[Before-and-after change records]
■ ■ ■

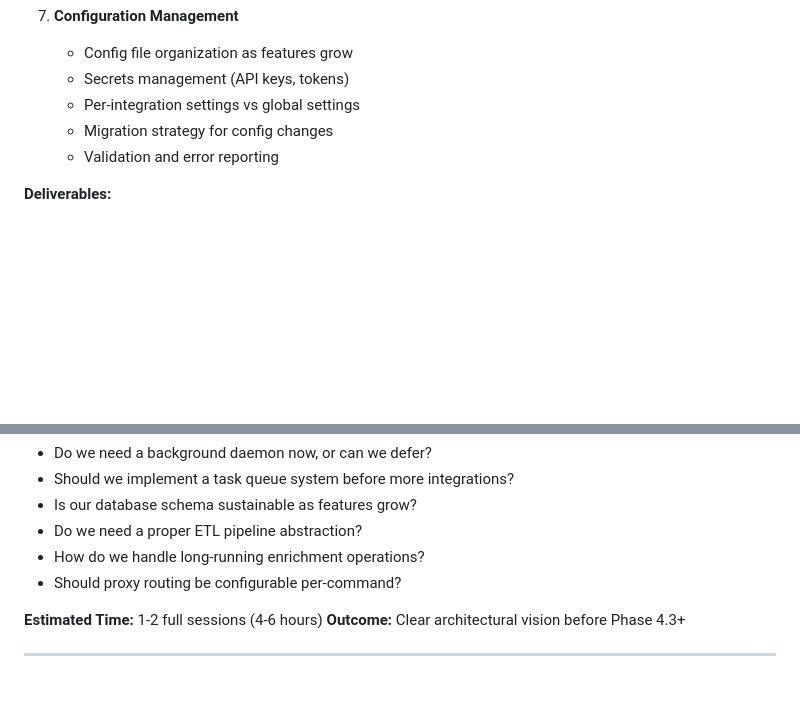
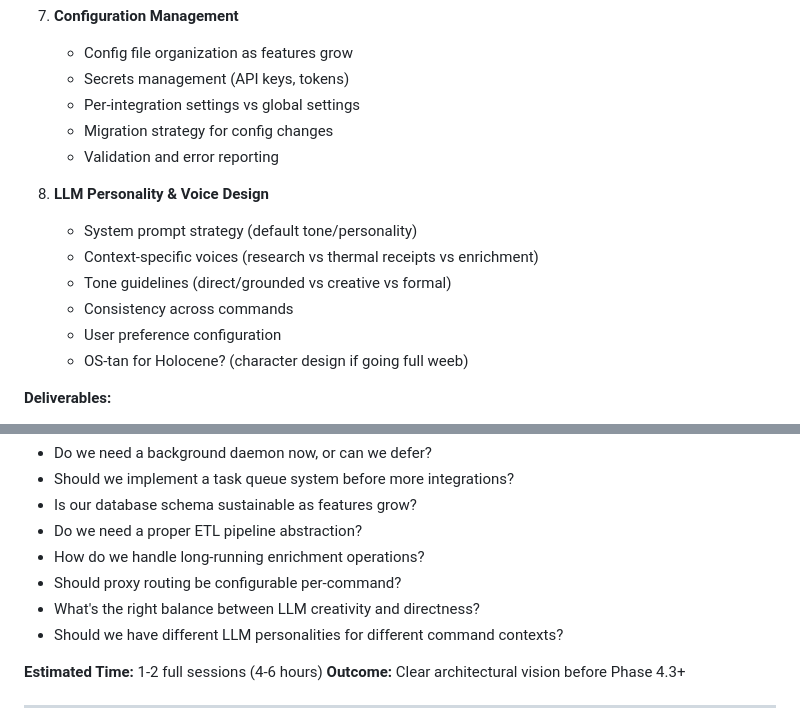
Before and after one commit to endarthur/holocene, a Markdown page: docs/ROADMAP.md, 2 parts joined by grey strips. Drawn GitHub-style; blank space fills up the shorter version.

Commit message:
Add LLM personality/voice design to Architecture Review
Added as item 8 in the Architecture Review Session scope:
- System prompt strategy and default tone
- Context-specific voices (research vs receipts vs enrichment)
- Tone guidelines (direct vs creative vs formal)
- Consistency across commands
- User preference configuration
- OS-tan possibility (if going full weeb)

Questions to answer:
- What's the right balance between LLM creativity and directness?
- Should different commands have different LLM personalities?

User feedback: "we should also plan a personality for our LLM"
Currently inconsistent - thermal receipts were too flowery, now fixed
to be more direct/grounded.

🤖 Generated with [Claude Code](https://claude.com/claude-code)

Co-Authored-By: Claude <noreply@anthropic.com>

```diff
--- a/docs/ROADMAP.md
+++ b/docs/ROADMAP.md
@@ -744,6 +744,14 @@ We've been in deep implementation mode (ML integration, proxy setup, caching, in
    - Migration strategy for config changes
    - Validation and error reporting
 
+8. **LLM Personality & Voice Design**
+   - System prompt strategy (default tone/personality)
+   - Context-specific voices (research vs thermal receipts vs enrichment)
+   - Tone guidelines (direct/grounded vs creative vs formal)
+   - Consistency across commands
+   - User preference configuration
+   - OS-tan for Holocene? (character design if going full weeb)
+
 **Deliverables:**
 - 📄 **`design/architecture/SYSTEM_OVERVIEW.md`** - High-level architecture diagram + explanations
 - 📄 **`design/architecture/data_flows.md`** - Data flow diagrams for major operations
@@ -760,6 +768,8 @@ We've been in deep implementation mode (ML integration, proxy setup, caching, in
 - Do we need a proper ETL pipeline abstraction?
 - How do we handle long-running enrichment operations?
 - Should proxy routing be configurable per-command?
+- What's the right balance between LLM creativity and directness?
+- Should we have different LLM personalities for different command contexts?
 
 **Estimated Time:** 1-2 full sessions (4-6 hours)
 **Outcome:** Clear architectural vision before Phase 4.3+
```
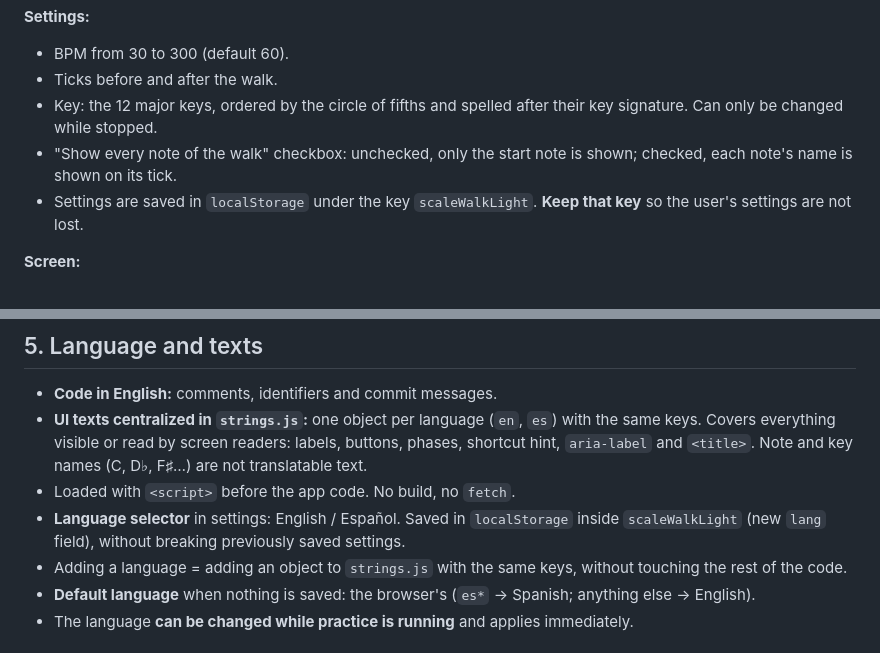
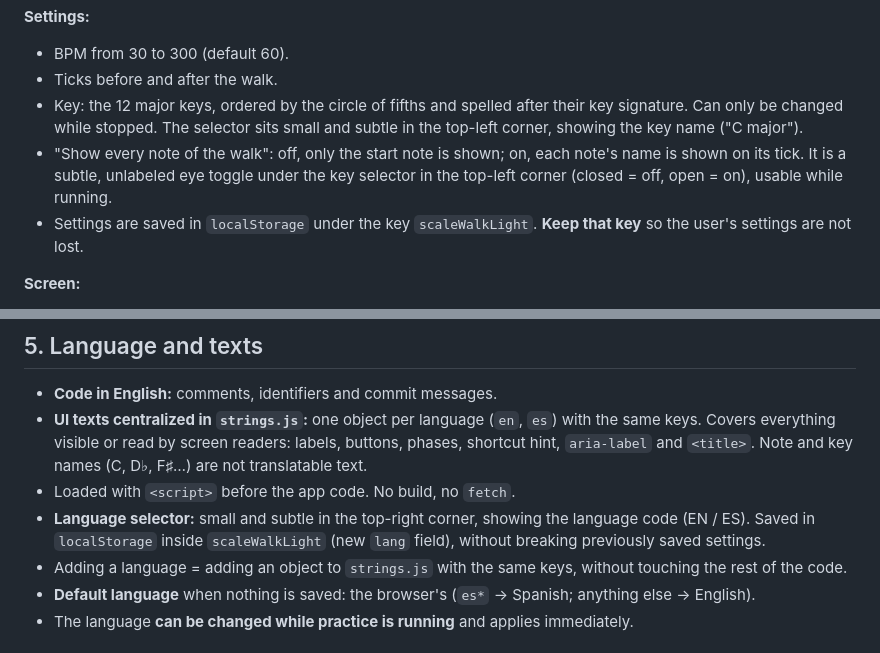
Before and after one commit to misan128/guitar-trainer, a Markdown page: docs/SPEC.md, 2 parts joined by grey strips. GitHub-like rendering.

Commit message:
docs(spec): describe corner controls and eye toggle

```diff
--- a/docs/SPEC.md
+++ b/docs/SPEC.md
@@ -26,8 +26,8 @@ This section is for understanding the code and checking that nothing breaks.
 **Settings:**
 - BPM from 30 to 300 (default 60).
 - Ticks before and after the walk.
-- Key: the 12 major keys, ordered by the circle of fifths and spelled after their key signature. Can only be changed while stopped.
-- "Show every note of the walk" checkbox: unchecked, only the start note is shown; checked, each note's name is shown on its tick.
+- Key: the 12 major keys, ordered by the circle of fifths and spelled after their key signature. Can only be changed while stopped. The selector sits small and subtle in the top-left corner, showing the key name ("C major").
+- "Show every note of the walk": off, only the start note is shown; on, each note's name is shown on its tick. It is a subtle, unlabeled eye toggle under the key selector in the top-left corner (closed = off, open = on), usable while running.
 - Settings are saved in `localStorage` under the key `scaleWalkLight`. **Keep that key** so the user's settings are not lost.
 
 **Screen:**
@@ -71,7 +71,7 @@ LICENSE
 - **Code in English:** comments, identifiers and commit messages.
 - **UI texts centralized in `strings.js`:** one object per language (`en`, `es`) with the same keys. Covers everything visible or read by screen readers: labels, buttons, phases, shortcut hint, `aria-label` and `<title>`. Note and key names (C, D♭, F♯…) are not translatable text.
 - Loaded with `<script>` before the app code. No build, no `fetch`.
-- **Language selector** in settings: English / Español. Saved in `localStorage` inside `scaleWalkLight` (new `lang` field), without breaking previously saved settings.
+- **Language selector:** small and subtle in the top-right corner, showing the language code (EN / ES). Saved in `localStorage` inside `scaleWalkLight` (new `lang` field), without breaking previously saved settings.
 - Adding a language = adding an object to `strings.js` with the same keys, without touching the rest of the code.
 - **Default language** when nothing is saved: the browser's (`es*` → Spanish; anything else → English).
 - The language **can be changed while practice is running** and applies immediately.
```
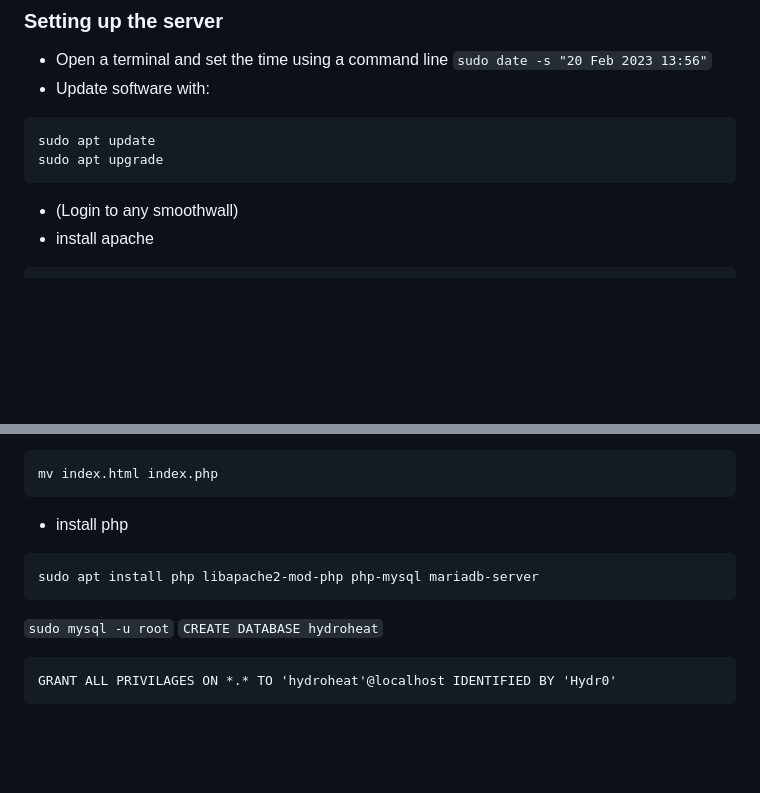
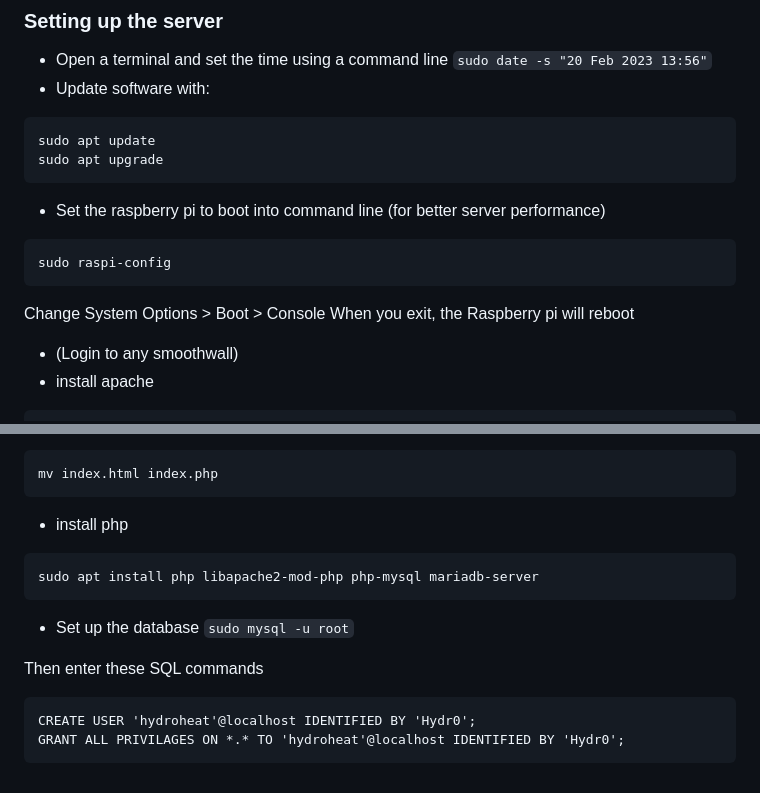
Before and after one commit to JJTB100/HydroHeat, a Markdown page: build instructions and kit.md, 2 parts joined by grey strips. GitHub-like rendering; blank space fills up the shorter version.

````diff
--- a/build instructions and kit.md
+++ b/build instructions and kit.md
@@ -33,6 +33,13 @@
 sudo apt update
 sudo apt upgrade
 ```
+- Set the raspberry pi to boot into command line (for better server performance)
+```
+sudo raspi-config
+```
+Change System Options > Boot > Console
+When you exit, the Raspberry pi will reboot
+
 - (Login to any smoothwall)
 - install apache
 ```
@@ -70,8 +77,11 @@ mv index.html index.php
 sudo apt install php libapache2-mod-php php-mysql mariadb-server
 ```
 
+- Set up the database
 ``` sudo mysql -u root ```
-``` CREATE DATABASE hydroheat ```
-``` CREATE USER 'hydroheat'@localhost IDENTIFIED BY 'Hydr0'
-GRANT ALL PRIVILAGES ON *.* TO 'hydroheat'@localhost IDENTIFIED BY 'Hydr0'
+
+Then enter these SQL commands
+``` CREATE DATABASE hydroheat;
+CREATE USER 'hydroheat'@localhost IDENTIFIED BY 'Hydr0';
+GRANT ALL PRIVILAGES ON *.* TO 'hydroheat'@localhost IDENTIFIED BY 'Hydr0';
 ```
````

■ ■ ■

Starting with the top line, write out all the data above exactly; keep the pictures out.

Completed task:
Before and after one commit to endarthur/holocene, a Markdown page: docs/ROADMAP.md, 2 parts joined by grey strips. Drawn GitHub-style; blank space fills up the shorter version.

Commit message:
Add LLM personality/voice design to Architecture Review
Added as item 8 in the Architecture Review Session scope:
- System prompt strategy and default tone
- Context-specific voices (research vs receipts vs enrichment)
- Tone guidelines (direct vs creative vs formal)
- Consistency across commands
- User preference configuration
- OS-tan possibility (if going full weeb)

Questions to answer:
- What's the right balance between LLM creativity and directness?
- Should different commands have different LLM personalities?

User feedback: "we should also plan a personality for our LLM"
Currently inconsistent - thermal receipts were too flowery, now fixed
to be more direct/grounded.

🤖 Generated with [Claude Code](https://claude.com/claude-code)

Co-Authored-By: Claude <noreply@anthropic.com>

```diff
--- a/docs/ROADMAP.md
+++ b/docs/ROADMAP.md
@@ -744,6 +744,14 @@ We've been in deep implementation mode (ML integration, proxy setup, caching, in
    - Migration strategy for config changes
    - Validation and error reporting
 
+8. **LLM Personality & Voice Design**
+   - System prompt strategy (default tone/personality)
+   - Context-specific voices (research vs thermal receipts vs enrichment)
+   - Tone guidelines (direct/grounded vs creative vs formal)
+   - Consistency across commands
+   - User preference configuration
+   - OS-tan for Holocene? (character design if going full weeb)
+
 **Deliverables:**
 - 📄 **`design/architecture/SYSTEM_OVERVIEW.md`** - High-level architecture diagram + explanations
 - 📄 **`design/architecture/data_flows.md`** - Data flow diagrams for major operations
@@ -760,6 +768,8 @@ We've been in deep implementation mode (ML integration, proxy setup, caching, in
 - Do we need a proper ETL pipeline abstraction?
 - How do we handle long-running enrichment operations?
 - Should proxy routing be configurable per-command?
+- What's the right balance between LLM creativity and directness?
+- Should we have different LLM personalities for different command contexts?
 
 **Estimated Time:** 1-2 full sessions (4-6 hours)
 **Outcome:** Clear architectural vision before Phase 4.3+
```
Before and after one commit to misan128/guitar-trainer, a Markdown page: docs/SPEC.md, 2 parts joined by grey strips. GitHub-like rendering.

Commit message:
docs(spec): describe corner controls and eye toggle

```diff
--- a/docs/SPEC.md
+++ b/docs/SPEC.md
@@ -26,8 +26,8 @@ This section is for understanding the code and checking that nothing breaks.
 **Settings:**
 - BPM from 30 to 300 (default 60).
 - Ticks before and after the walk.
-- Key: the 12 major keys, ordered by the circle of fifths and spelled after their key signature. Can only be changed while stopped.
-- "Show every note of the walk" checkbox: unchecked, only the start note is shown; checked, each note's name is shown on its tick.
+- Key: the 12 major keys, ordered by the circle of fifths and spelled after their key signature. Can only be changed while stopped. The selector sits small and subtle in the top-left corner, showing the key name ("C major").
+- "Show every note of the walk": off, only the start note is shown; on, each note's name is shown on its tick. It is a subtle, unlabeled eye toggle under the key selector in the top-left corner (closed = off, open = on), usable while running.
 - Settings are saved in `localStorage` under the key `scaleWalkLight`. **Keep that key** so the user's settings are not lost.
 
 **Screen:**
@@ -71,7 +71,7 @@ LICENSE
 - **Code in English:** comments, identifiers and commit messages.
 - **UI texts centralized in `strings.js`:** one object per language (`en`, `es`) with the same keys. Covers everything visible or read by screen readers: labels, buttons, phases, shortcut hint, `aria-label` and `<title>`. Note and key names (C, D♭, F♯…) are not translatable text.
 - Loaded with `<script>` before the app code. No build, no `fetch`.
-- **Language selector** in settings: English / Español. Saved in `localStorage` inside `scaleWalkLight` (new `lang` field), without breaking previously saved settings.
+- **Language selector:** small and subtle in the top-right corner, showing the language code (EN / ES). Saved in `localStorage` inside `scaleWalkLight` (new `lang` field), without breaking previously saved settings.
 - Adding a language = adding an object to `strings.js` with the same keys, without touching the rest of the code.
 - **Default language** when nothing is saved: the browser's (`es*` → Spanish; anything else → English).
 - The language **can be changed while practice is running** and applies immediately.
```
Before and after one commit to JJTB100/HydroHeat, a Markdown page: build instructions and kit.md, 2 parts joined by grey strips. GitHub-like rendering; blank space fills up the shorter version.

````diff
--- a/build instructions and kit.md
+++ b/build instructions and kit.md
@@ -33,6 +33,13 @@
 sudo apt update
 sudo apt upgrade
 ```
+- Set the raspberry pi to boot into command line (for better server performance)
+```
+sudo raspi-config
+```
+Change System Options > Boot > Console
+When you exit, the Raspberry pi will reboot
+
 - (Login to any smoothwall)
 - install apache
 ```
@@ -70,8 +77,11 @@ mv index.html index.php
 sudo apt install php libapache2-mod-php php-mysql mariadb-server
 ```
 
+- Set up the database
 ``` sudo mysql -u root ```
-``` CREATE DATABASE hydroheat ```
-``` CREATE USER 'hydroheat'@localhost IDENTIFIED BY 'Hydr0'
-GRANT ALL PRIVILAGES ON *.* TO 'hydroheat'@localhost IDENTIFIED BY 'Hydr0'
+
+Then enter these SQL commands
+``` CREATE DATABASE hydroheat;
+CREATE USER 'hydroheat'@localhost IDENTIFIED BY 'Hydr0';
+GRANT ALL PRIVILAGES ON *.* TO 'hydroheat'@localhost IDENTIFIED BY 'Hydr0';
 ```
````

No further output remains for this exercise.